Yuan Hongbing said that as long as these white-gloved entrepreneurs surrender to Xi Jinping with their financial means and demonstrate their willingness to cut clean from his political opponents, they might not end like Xiao Jianhua and Wu Xiaohui.

Xiao Jianhua, one of the first “white gloves” to collect and launder money for Jiang Zemin, disappeared in 2017. People believe he was abducted from a Hong Kong hotel and taken back to Beijing by Xi Jinping.

Wu Xiaohui, a Chinese tycoon known to launder funds on behalf of the Jiang faction, was sentenced to 18 years in prison for corruption and fraud in 2018.

On June 20, 2017, CCP mouthpiece People’s Daily posted a commentary citing Xi Jinping’s talk condemning the continued influence of some retired cadres and those vested interest groups, either the powerful class, or the “white gloves, surrounding the powerful center and “together they conspire to monopolize resources and gain huge benefits.”

Li Hengqing believes that each stronghold within the Party would have invested in Alibaba, regardless of which faction it aligned with: Xi’s, Jiang’s, or even the Youth League. Jack Ma is their common white glove.

He said Jack Ma is probably remaining neutral, “I don’t think he has the courage to challenge Xi. So far, Xi Jinping would have won.”

Li was referring to the fact that since Ma’s open criticism of the Chinese regulators’ killing Chinese innovation in Oct. 2020, turmoil has followed his finance kingdom, and he disappeared from the public for nearly a year.

Epoch Times Photo
Jack Ma, co-founder and former executive chairman of Alibaba Group, is pictured in Santa Ponsa, on the island of Mallorca on Oct. 20, 2021. (Jaime Reina/AFP via Getty Images)

Agriculture Is Ma’s Political Speculation

Ma has shown interest in agriculture for quite some time. In July 2019, Alibaba announced its new digital farming initiative. This initiative was expanded from online purchasing of farming plots in 2014, to digital crop and supply chain management in 2019.

In Oct. 2019, Alibaba announced its Alibaba Digital Agriculture Division, with platforms for production, supply, and marketing; and pledged to build 1,000 digital agricultural bases across the country.

In early Sept. 2021, Ma made a public appearance by visiting greenhouses in Pinghu, bordering Shanghai to the southwest.

Li Hengqing said that agriculture is a difficult path for making a fortune.

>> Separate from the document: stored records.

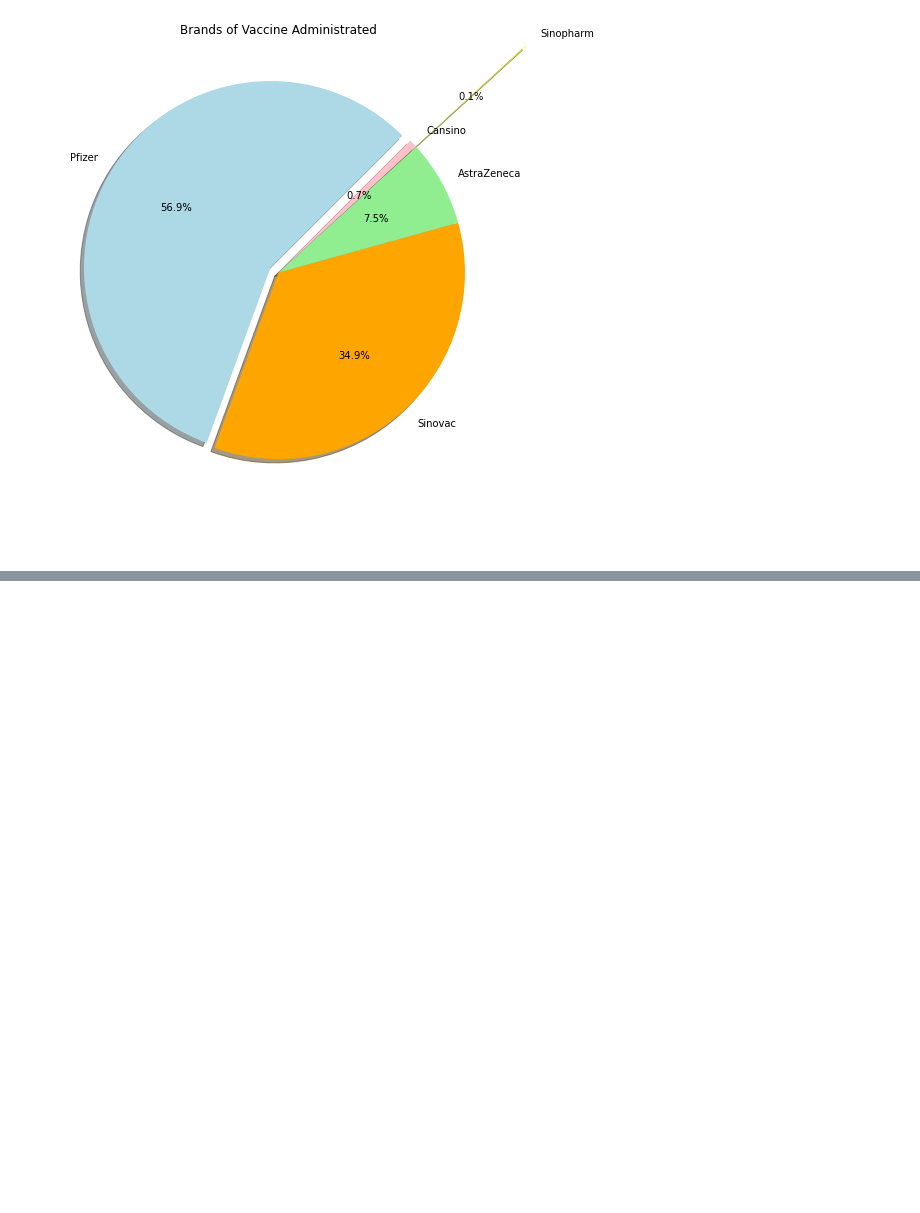
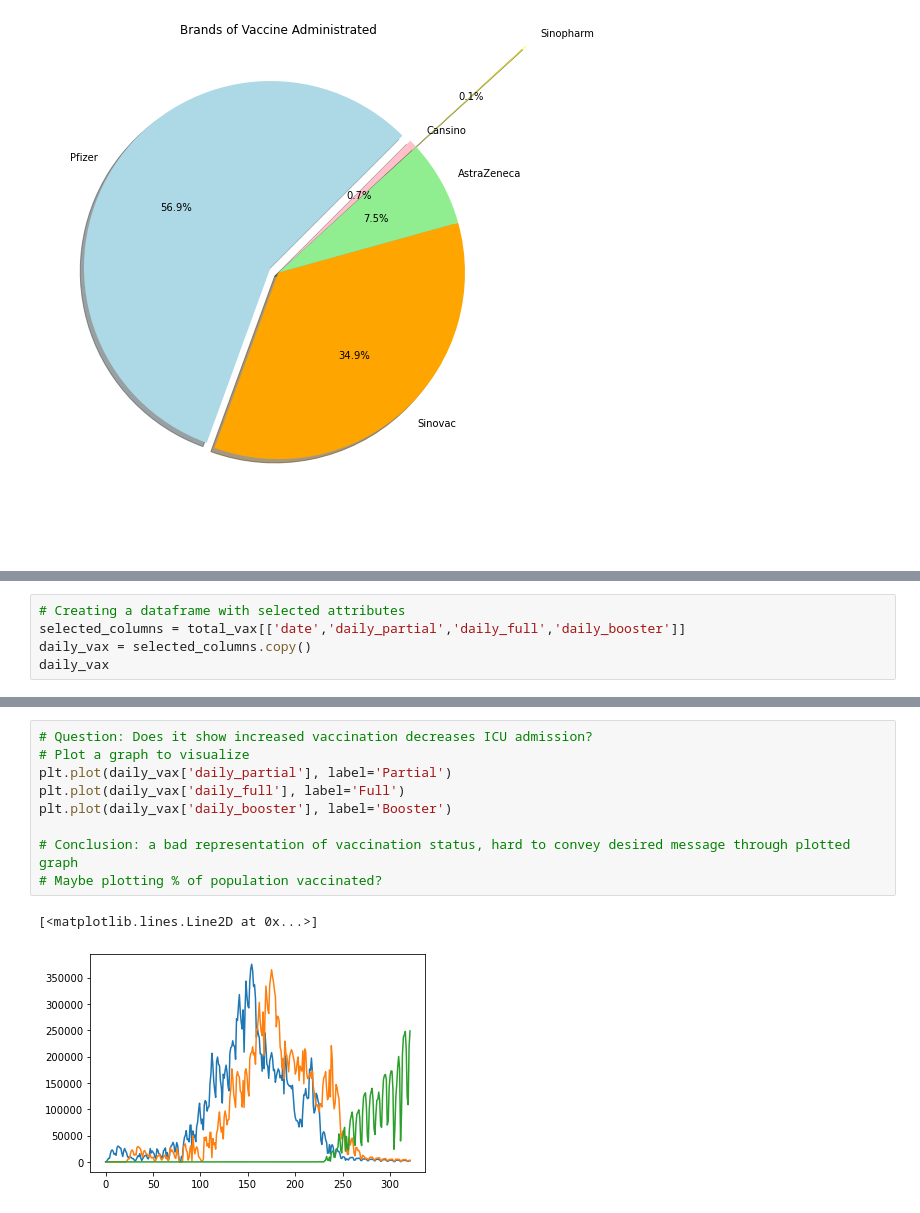
Before and after one commit to Karmen-Tee/covid19-public, a Jupyter notebook: Descriptive Analysis.ipynb, the cells around one changed output, grey strips where cells are left out. Drawn from its saved outputs; the diff is of its cells as text; blank space fills up the shorter version.

```diff
--- a/Descriptive Analysis.ipynb
+++ b/Descriptive Analysis.ipynb
@@ -569,0 +623,5 @@ plt.show()
+# %%
+# Creating a dataframe with selected attributes
+selected_columns = total_vax[['date','daily_partial','daily_full','daily_booster']]
+daily_vax = selected_columns.copy()
+daily_vax
@@ -569,0 +642,12 @@ plt.show()
+# %%
+# Question: Does it show increased vaccination decreases ICU admission?
+# Plot a graph to visualize
+plt.plot(daily_vax['daily_partial'], label='Partial')
+plt.plot(daily_vax['daily_full'], label='Full')
+plt.plot(daily_vax['daily_booster'], label='Booster')
+
+# Conclusion: a bad representation of vaccination status, hard to convey desired message through plotted graph
+# Maybe plotting % of population vaccinated?
+# %% [output]
+[<matplotlib.lines.Line2D at 0x...>]
+[figure, added]
```
Also changed, not shown: parts of 17 cells of this notebook.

Jack Ma’s involvement in agriculture is mostly likely out of political concerns.

He said, “Ma and the other Chinese entrepreneurs are all thinking about the same thing: how to keep their money. To them, it’s no longer about getting rich, that’s the past. They know that whatever they try, someone else will snatch it away from them. They should know this given the past 72 years of CCP history. So what they really want is to try to keep this little money in their pockets.”

Li believes that, to Jack Ma, his life is first, and money is second. In order to keep both, he can only survive by following the dictator’s politics.

The current policy under Xi Jinping’s administration is “common prosperity” through “third distribution.” That is, to donate excessive wealth on top of market efficiency and taxation.

Li said, “Ma’s political speculation was to suit Xi’s demand, including pledging hundreds of billions of dollars in response to Xi’s common prosperity campaign, and the agricultural investment.”

Views expressed in this article are the opinions of the author and do not necessarily reflect the views of The Epoch Times.

Haizhong Ning was a state employee and worked for a real estate company in China, before moving abroad and working as a reporter with a focus on Chinese affairs and politics for more than seven years.
Luo Ya
Luo Ya is a freelance contributor to The Epoch Times.